BEGIN
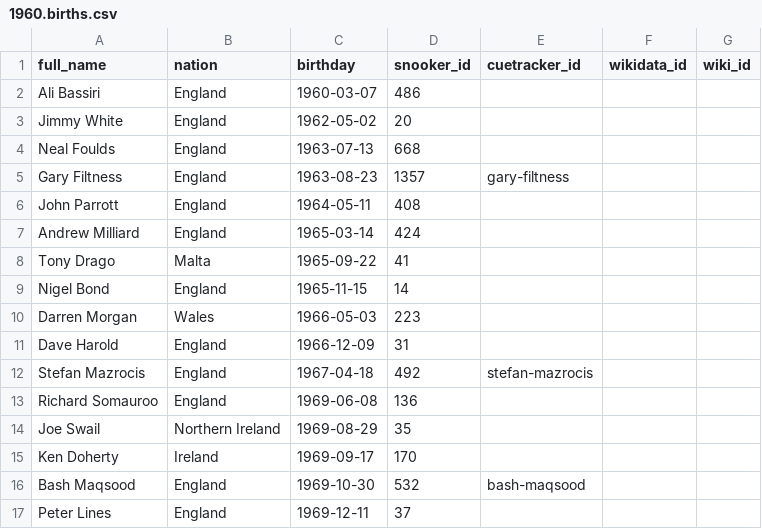
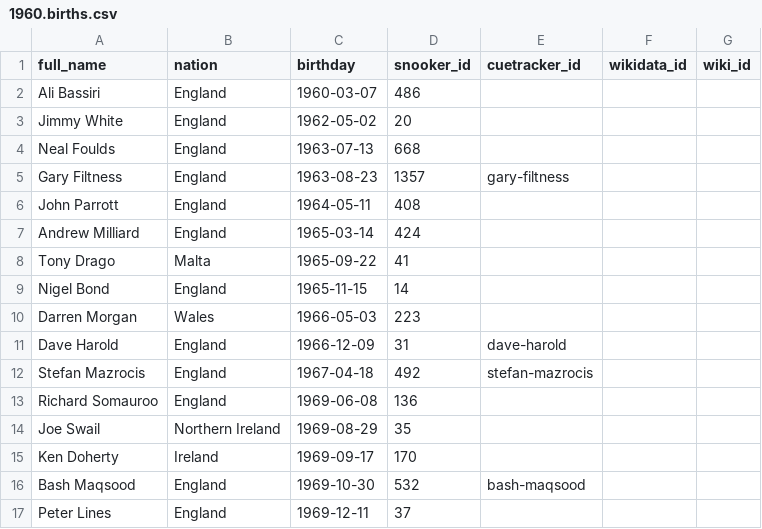
Before and after one commit to dreamerminsk/wiki-langs, a CSV file: players/1960.births.csv, drawn as a sheet.

```diff
--- a/players/1960.births.csv
+++ b/players/1960.births.csv
@@ -10,3 +10,3 @@ Nigel Bond,England,1965-11-15,14,,,
 Darren Morgan,Wales,1966-05-03,223,,,
-Dave Harold,England,1966-12-09,31,,,
+Dave Harold,England,1966-12-09,31,dave-harold,,
 Stefan Mazrocis,England,1967-04-18,492,stefan-mazrocis,,
```
Also changed, not shown: players/0000.births.csv, players/1940.births.csv, 1 other file.
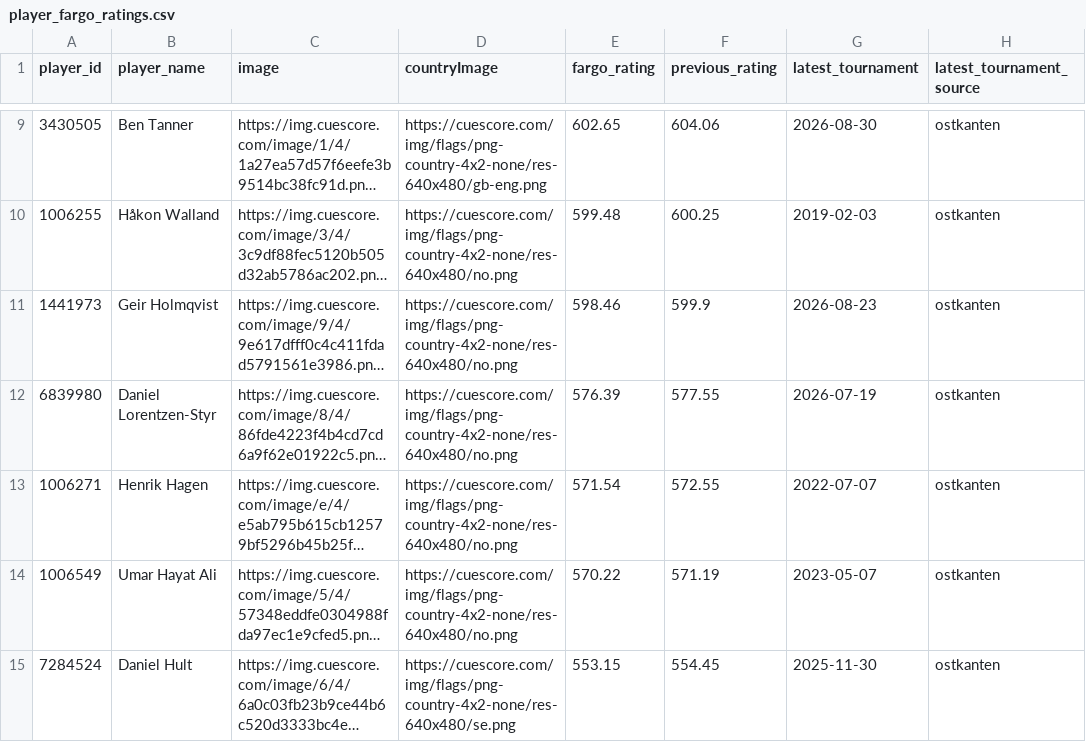
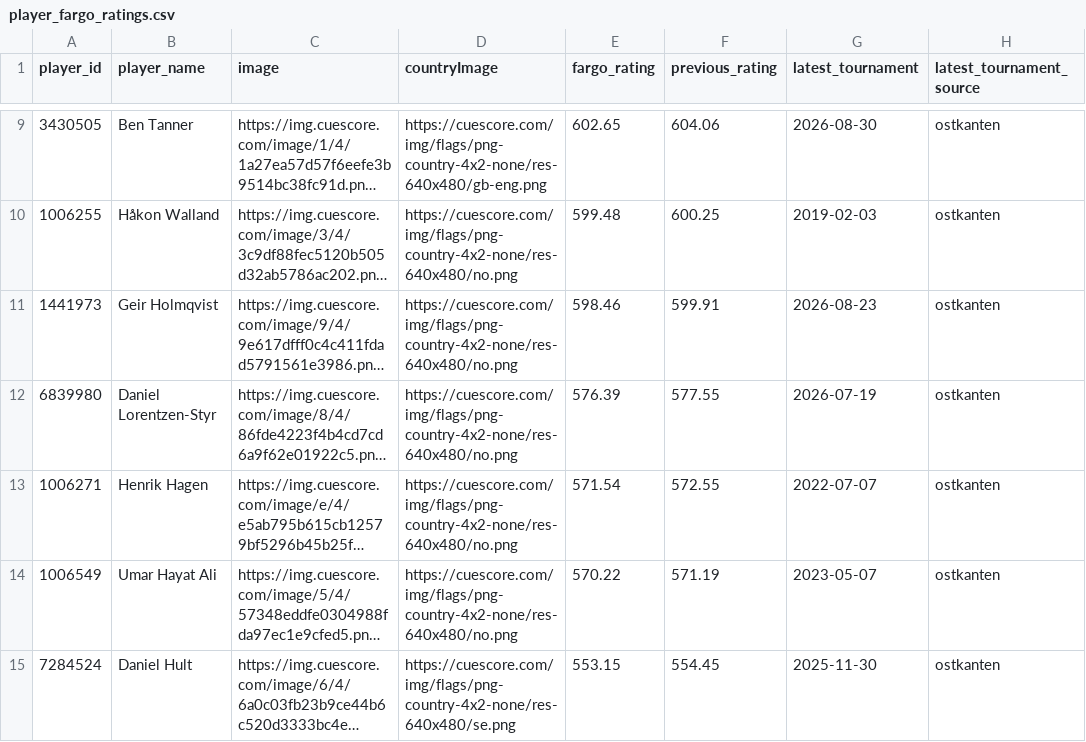
Before and after one commit to Flavelloni/Cue-Score, a CSV file: ostkanten/player_fargo_ratings.csv, drawn as a sheet; only a part is shown, gaps mark what is left out; long unchanged cells end in …; the diff names each change by its address in the sheet, - before the commit and + after, or states it on an @@ line.

```diff
--- a/ostkanten/player_fargo_ratings.csv
+++ b/ostkanten/player_fargo_ratings.csv
-F11 (previous_rating): 599.9
+F11 (previous_rating): 599.91
```
Also changed, not shown: OBK/player_components.csv, OBK/player_fargo_ratings.csv, 5 other files.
END
Only the lines from the one holding "1 other file." to the last line of the entries above should be printed, exactly as they appear and with no pictures.

> _ANSWER AREA_
Also changed, not shown: players/0000.births.csv, players/1940.births.csv, 1 other file.
Before and after one commit to Flavelloni/Cue-Score, a CSV file: ostkanten/player_fargo_ratings.csv, drawn as a sheet; only a part is shown, gaps mark what is left out; long unchanged cells end in …; the diff names each change by its address in the sheet, - before the commit and + after, or states it on an @@ line.

```diff
--- a/ostkanten/player_fargo_ratings.csv
+++ b/ostkanten/player_fargo_ratings.csv
-F11 (previous_rating): 599.9
+F11 (previous_rating): 599.91
```
Also changed, not shown: OBK/player_components.csv, OBK/player_fargo_ratings.csv, 5 other files.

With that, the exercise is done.